• _Activity_:
Please restate every line below exactly, without any pictures.

Dataset entries
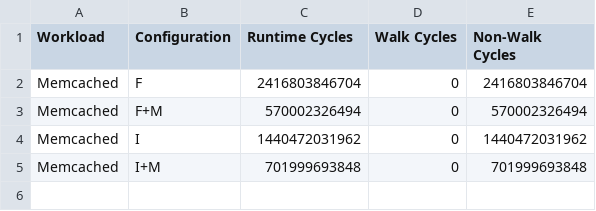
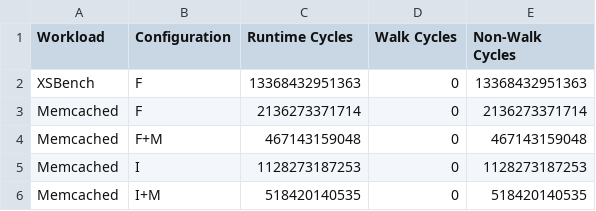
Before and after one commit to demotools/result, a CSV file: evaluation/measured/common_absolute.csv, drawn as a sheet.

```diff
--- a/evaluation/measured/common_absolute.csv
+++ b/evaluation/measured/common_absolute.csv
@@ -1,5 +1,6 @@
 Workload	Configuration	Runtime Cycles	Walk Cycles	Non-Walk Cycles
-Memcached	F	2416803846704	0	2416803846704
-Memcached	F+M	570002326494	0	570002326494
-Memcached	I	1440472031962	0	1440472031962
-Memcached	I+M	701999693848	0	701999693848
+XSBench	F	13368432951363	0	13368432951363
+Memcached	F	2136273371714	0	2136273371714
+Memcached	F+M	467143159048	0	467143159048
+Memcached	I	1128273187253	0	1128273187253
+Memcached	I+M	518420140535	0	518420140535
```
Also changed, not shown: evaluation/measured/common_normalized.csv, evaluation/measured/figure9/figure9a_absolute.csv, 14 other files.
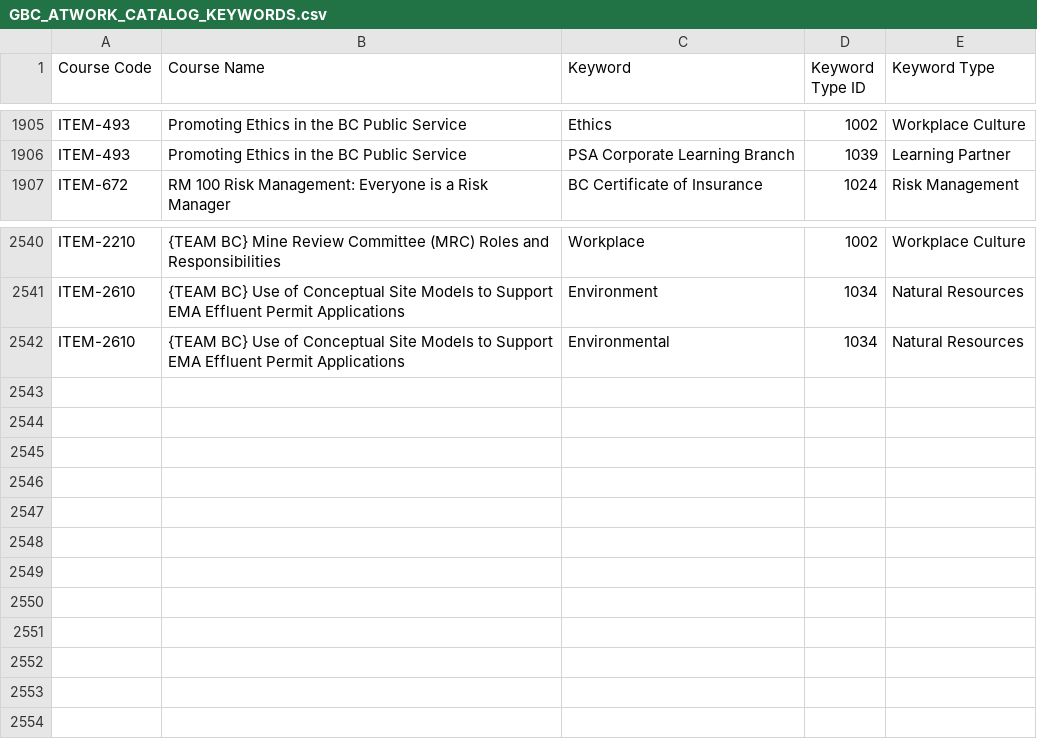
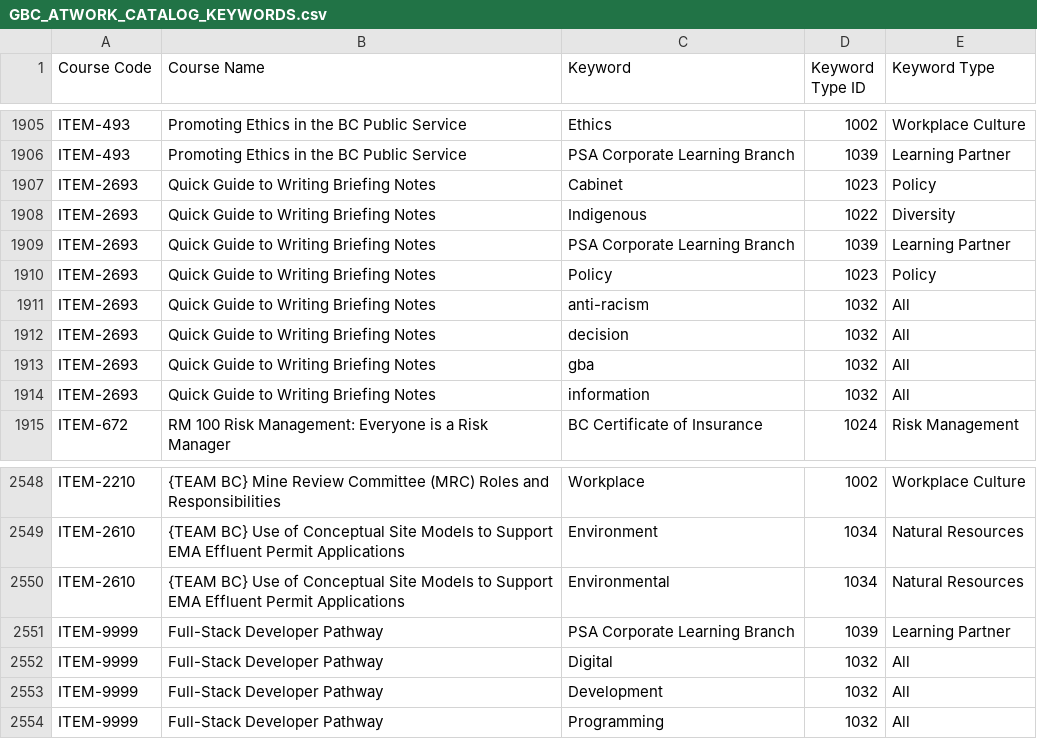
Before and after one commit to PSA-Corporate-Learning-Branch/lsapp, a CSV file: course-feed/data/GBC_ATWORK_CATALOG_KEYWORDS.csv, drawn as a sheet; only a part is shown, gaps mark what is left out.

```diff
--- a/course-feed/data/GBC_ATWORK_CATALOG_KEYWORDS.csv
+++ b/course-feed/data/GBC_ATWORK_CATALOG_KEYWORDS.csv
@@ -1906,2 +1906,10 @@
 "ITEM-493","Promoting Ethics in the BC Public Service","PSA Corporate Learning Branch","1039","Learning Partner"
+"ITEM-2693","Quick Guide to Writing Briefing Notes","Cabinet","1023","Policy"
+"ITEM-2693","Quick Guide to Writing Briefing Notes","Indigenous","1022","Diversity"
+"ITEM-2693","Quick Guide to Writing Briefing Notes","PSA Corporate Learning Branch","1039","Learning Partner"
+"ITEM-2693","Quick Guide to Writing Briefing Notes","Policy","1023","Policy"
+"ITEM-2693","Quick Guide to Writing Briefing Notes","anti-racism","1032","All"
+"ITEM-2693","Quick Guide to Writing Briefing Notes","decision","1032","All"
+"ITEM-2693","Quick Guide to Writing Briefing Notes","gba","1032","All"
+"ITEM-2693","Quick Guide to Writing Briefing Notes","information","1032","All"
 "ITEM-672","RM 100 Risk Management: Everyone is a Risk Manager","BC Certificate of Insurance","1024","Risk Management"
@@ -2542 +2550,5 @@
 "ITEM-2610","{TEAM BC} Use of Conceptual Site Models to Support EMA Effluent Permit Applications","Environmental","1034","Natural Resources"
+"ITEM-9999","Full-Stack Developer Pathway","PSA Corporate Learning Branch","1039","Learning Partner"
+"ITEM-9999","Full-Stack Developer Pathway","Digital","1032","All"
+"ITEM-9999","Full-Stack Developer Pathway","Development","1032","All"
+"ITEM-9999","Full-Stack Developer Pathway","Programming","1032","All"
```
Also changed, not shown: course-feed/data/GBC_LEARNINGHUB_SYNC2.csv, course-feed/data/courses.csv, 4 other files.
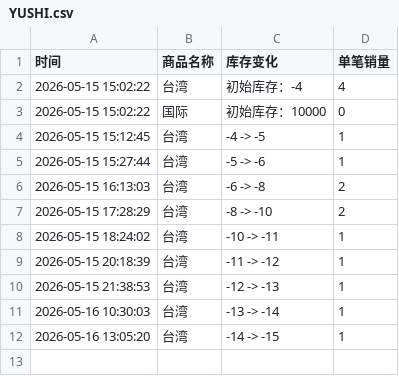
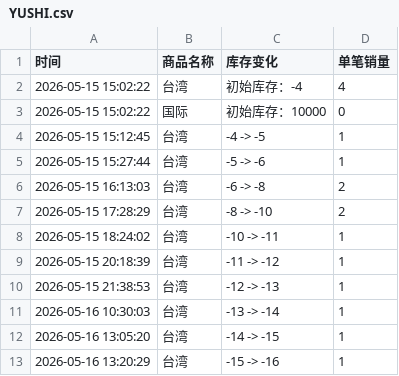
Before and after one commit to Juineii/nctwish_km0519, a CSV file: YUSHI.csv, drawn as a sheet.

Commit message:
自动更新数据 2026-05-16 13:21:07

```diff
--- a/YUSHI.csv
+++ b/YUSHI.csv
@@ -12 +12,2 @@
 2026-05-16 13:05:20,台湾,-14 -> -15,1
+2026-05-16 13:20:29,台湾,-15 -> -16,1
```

• _Output for this exercise_:
Before and after one commit to demotools/result, a CSV file: evaluation/measured/common_absolute.csv, drawn as a sheet.

```diff
--- a/evaluation/measured/common_absolute.csv
+++ b/evaluation/measured/common_absolute.csv
@@ -1,5 +1,6 @@
 Workload	Configuration	Runtime Cycles	Walk Cycles	Non-Walk Cycles
-Memcached	F	2416803846704	0	2416803846704
-Memcached	F+M	570002326494	0	570002326494
-Memcached	I	1440472031962	0	1440472031962
-Memcached	I+M	701999693848	0	701999693848
+XSBench	F	13368432951363	0	13368432951363
+Memcached	F	2136273371714	0	2136273371714
+Memcached	F+M	467143159048	0	467143159048
+Memcached	I	1128273187253	0	1128273187253
+Memcached	I+M	518420140535	0	518420140535
```
Also changed, not shown: evaluation/measured/common_normalized.csv, evaluation/measured/figure9/figure9a_absolute.csv, 14 other files.
Before and after one commit to PSA-Corporate-Learning-Branch/lsapp, a CSV file: course-feed/data/GBC_ATWORK_CATALOG_KEYWORDS.csv, drawn as a sheet; only a part is shown, gaps mark what is left out.

```diff
--- a/course-feed/data/GBC_ATWORK_CATALOG_KEYWORDS.csv
+++ b/course-feed/data/GBC_ATWORK_CATALOG_KEYWORDS.csv
@@ -1906,2 +1906,10 @@
 "ITEM-493","Promoting Ethics in the BC Public Service","PSA Corporate Learning Branch","1039","Learning Partner"
+"ITEM-2693","Quick Guide to Writing Briefing Notes","Cabinet","1023","Policy"
+"ITEM-2693","Quick Guide to Writing Briefing Notes","Indigenous","1022","Diversity"
+"ITEM-2693","Quick Guide to Writing Briefing Notes","PSA Corporate Learning Branch","1039","Learning Partner"
+"ITEM-2693","Quick Guide to Writing Briefing Notes","Policy","1023","Policy"
+"ITEM-2693","Quick Guide to Writing Briefing Notes","anti-racism","1032","All"
+"ITEM-2693","Quick Guide to Writing Briefing Notes","decision","1032","All"
+"ITEM-2693","Quick Guide to Writing Briefing Notes","gba","1032","All"
+"ITEM-2693","Quick Guide to Writing Briefing Notes","information","1032","All"
 "ITEM-672","RM 100 Risk Management: Everyone is a Risk Manager","BC Certificate of Insurance","1024","Risk Management"
@@ -2542 +2550,5 @@
 "ITEM-2610","{TEAM BC} Use of Conceptual Site Models to Support EMA Effluent Permit Applications","Environmental","1034","Natural Resources"
+"ITEM-9999","Full-Stack Developer Pathway","PSA Corporate Learning Branch","1039","Learning Partner"
+"ITEM-9999","Full-Stack Developer Pathway","Digital","1032","All"
+"ITEM-9999","Full-Stack Developer Pathway","Development","1032","All"
+"ITEM-9999","Full-Stack Developer Pathway","Programming","1032","All"
```
Also changed, not shown: course-feed/data/GBC_LEARNINGHUB_SYNC2.csv, course-feed/data/courses.csv, 4 other files.
Before and after one commit to Juineii/nctwish_km0519, a CSV file: YUSHI.csv, drawn as a sheet.

Commit message:
自动更新数据 2026-05-16 13:21:07

```diff
--- a/YUSHI.csv
+++ b/YUSHI.csv
@@ -12 +12,2 @@
 2026-05-16 13:05:20,台湾,-14 -> -15,1
+2026-05-16 13:20:29,台湾,-15 -> -16,1
```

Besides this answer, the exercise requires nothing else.